FCC chairman Tom Wheeler wants to expand the definition of a “multi-channel video programming distributor” to include internet-TV services in an effort to boost competition and consumer choice in the industry.
In a proposal he’s making to FCC commissioners, as outlined by a blog post on FCC.gov, Wheelers is calling for a “technology-neutral” definition of an MVPD. “The result of this technical adjustment will be to give MVPDs that use the internet (or any other method of transmission) the same access to programming owned by cable operators and the same ability to negotiate to carry broadcast TV stations that Congress gave to satellite systems in order to ensure competitive video markets,” he said.
It’s difficult for a new player in the MVPD space to establish a foothold dominated by cable and satellite services, and once entirely dominated by cable services. By governing internet-based TV services — like those being developed by Sony, Dish, and Verizon — the same way that existing TV distributors like Comcast and Verizon are, the FCC would ensure that its own rules are not blocking competition and consumer choice.
“A key component of rules that spur competition is assuring the FCC’s rules are technology-neutral,” said Wheeler. “That’s why the definition of an MVPD should turn on the services that a provider offers, not on how those services reach viewers. Twenty-first century consumers shouldn’t be shackled to rules that only recognize 20th century technology.”
While designed for any service that offers linear programming — pre-scheduled, which means this does not apply to on-demand services like Netflix — the new rules could also cover standalone services being launched by CBS, HBO, and any other TV network in the future.
It could also help Aereo*, which was recently dealt a pretty-much-fatal blow by the US Courts.
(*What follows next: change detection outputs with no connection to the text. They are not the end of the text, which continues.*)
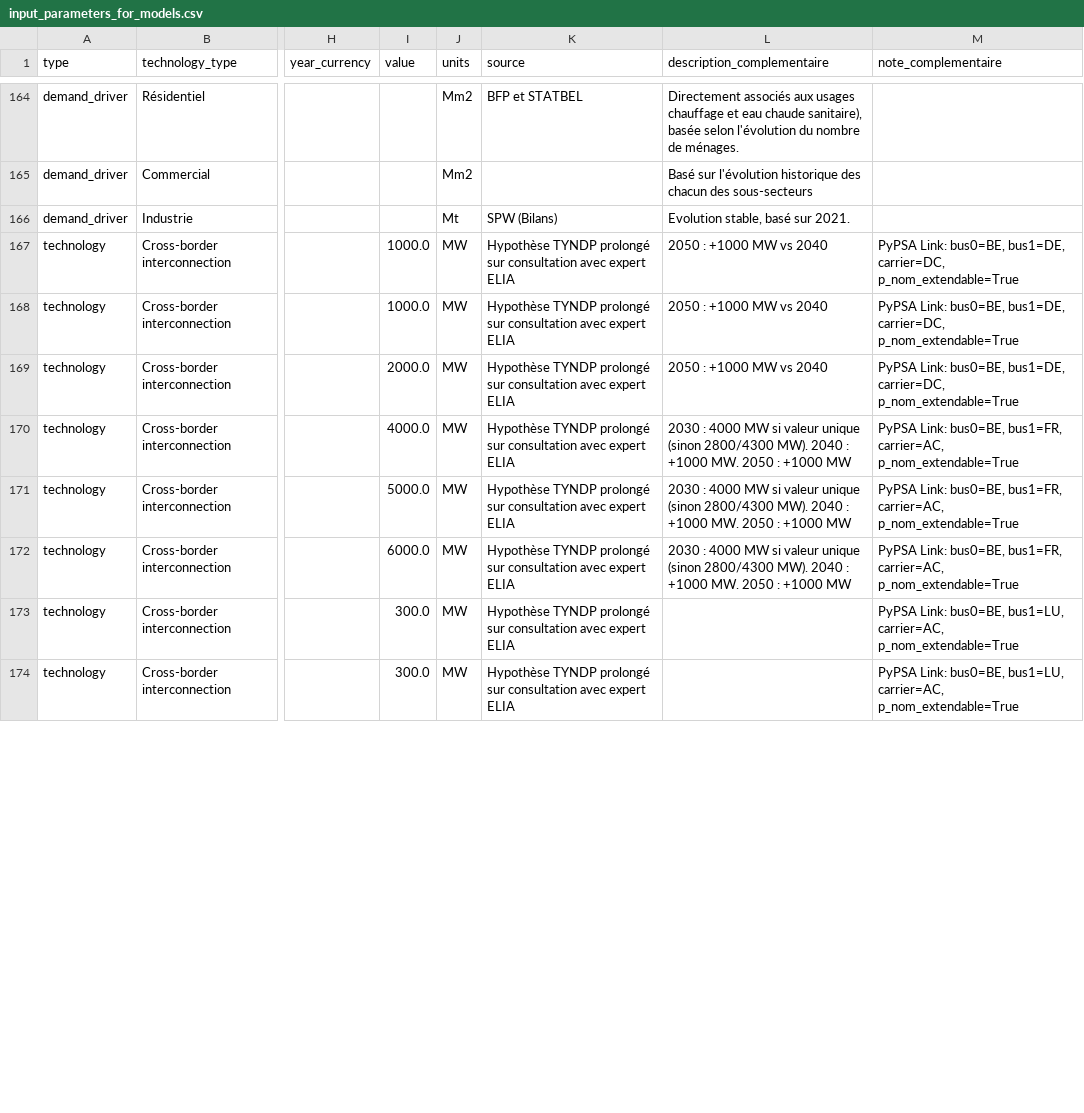
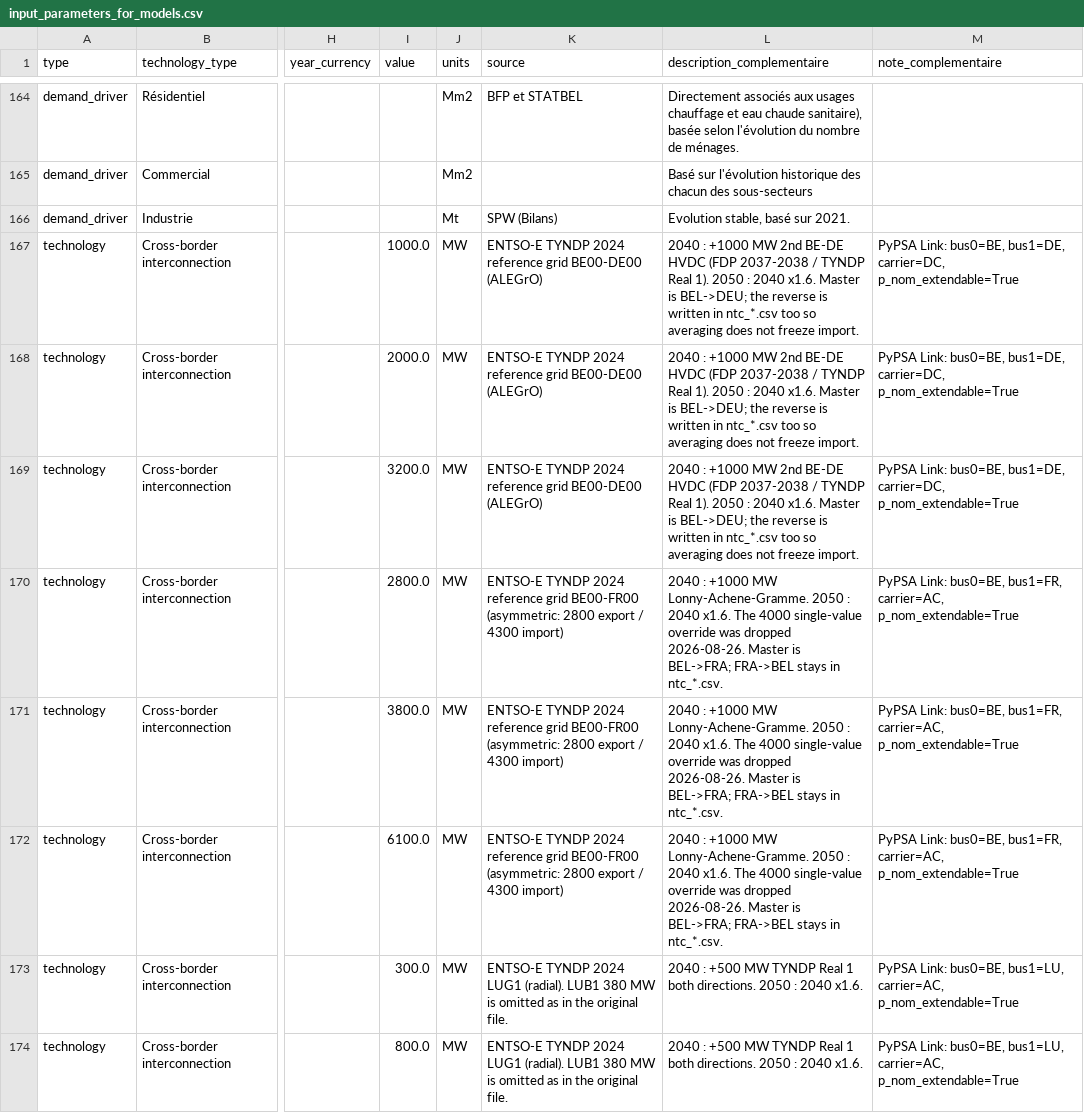
Before and after one commit to IntSusEnergySystems/pypsa-wal, a CSV file: config/input_parameters_for_models.csv, drawn as a sheet; only a part is shown, gaps mark what is left out; the diff covers the shown part only; the diff names each change by its address in the sheet, - before the commit and + after, or states it on an @@ line.

```diff
--- a/config/input_parameters_for_models.csv
+++ b/config/input_parameters_for_models.csv
-K167:K169 (source): Hypothèse TYNDP prolongé sur consultation avec expert ELIA
+K167:K169 (source): ENTSO-E TYNDP 2024 reference grid BE00-DE00 (ALEGrO)
-L167:L169 (description_complementaire): 2050 : +1000 MW vs 2040
+L167:L169 (description_complementaire): 2040 : +1000 MW 2nd BE-DE HVDC (FDP 2037-2038 / TYNDP Real 1). 2050 : 2040 x1.6. Master is BEL->DEU; the reverse is written in ntc_*.csv too so averaging does not freeze import.
-I168 (value): 1000.0
+I168 (value): 2000.0
-I169 (value): 2000.0
+I169 (value): 3200.0
-I170 (value): 4000.0
+I170 (value): 2800.0
-K170:K172 (source): Hypothèse TYNDP prolongé sur consultation avec expert ELIA
+K170:K172 (source): ENTSO-E TYNDP 2024 reference grid BE00-FR00 (asymmetric: 2800 export / 4300 import)
-L170:L172 (description_complementaire): 2030 : 4000 MW si valeur unique (sinon 2800/4300 MW). 2040 : +1000 MW. 2050 : +1000 MW
+L170:L172 (description_complementaire): 2040 : +1000 MW Lonny-Achene-Gramme. 2050 : 2040 x1.6. The 4000 single-value override was dropped 2026-08-26. Master is BEL->FRA; FRA->BEL stays in ntc_*.csv.
-I171 (value): 5000.0
+I171 (value): 3800.0
-I172 (value): 6000.0
+I172 (value): 6100.0
-K173:K174 (source): Hypothèse TYNDP prolongé sur consultation avec expert ELIA
+K173:K174 (source): ENTSO-E TYNDP 2024 LUG1 (radial). LUB1 380 MW is omitted as in the original file.
-L173:L174 (description_complementaire): (empty)
+L173:L174 (description_complementaire): 2040 : +500 MW TYNDP Real 1 both directions. 2050 : 2040 x1.6.
-I174 (value): 300.0
+I174 (value): 800.0
```
Also changed, not shown: 18 edited cells elsewhere in this file, data/walloon/ntc_2025.csv, data/walloon/ntc_2030.csv, 5 other files.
Wheeler referenced a recent meeting with Aereo, when the company asked him to explore a change in the definition of an MVPD. Aereo, which delivered live broadcast programming over the web, argued that the inclusion of internet-based delivery systems would pave the way for new MVPD services to launch, and as a result, give consumers greater access to different types of programming packages. This way, “perhaps consumers will not be forced to pay for channels they never watch,” said Wheeler.
What’s more, Wheeler’s proposal would also guarantee that a cable system would continue to be regulated as a cable system, even if it moves to IP-based delivery.
And it might spur competition in the broadband space, which is also dominated by cable companies. “Those seeking to deploy new competitive broadband networks tell us that it’s hard to provide new high-speed internet access without also being able to offer a competitive video package as well,” said Wheeler. “An updated definition of MVPD would permit a new broadband competitor to offer customers the ability to reach a variety of OTT video packages without necessarily having to enter the video business itself.”
To be fair, there are other elements of Aereo’s business that it would need to resolve before it has a chance for survival. This certainly would help, though.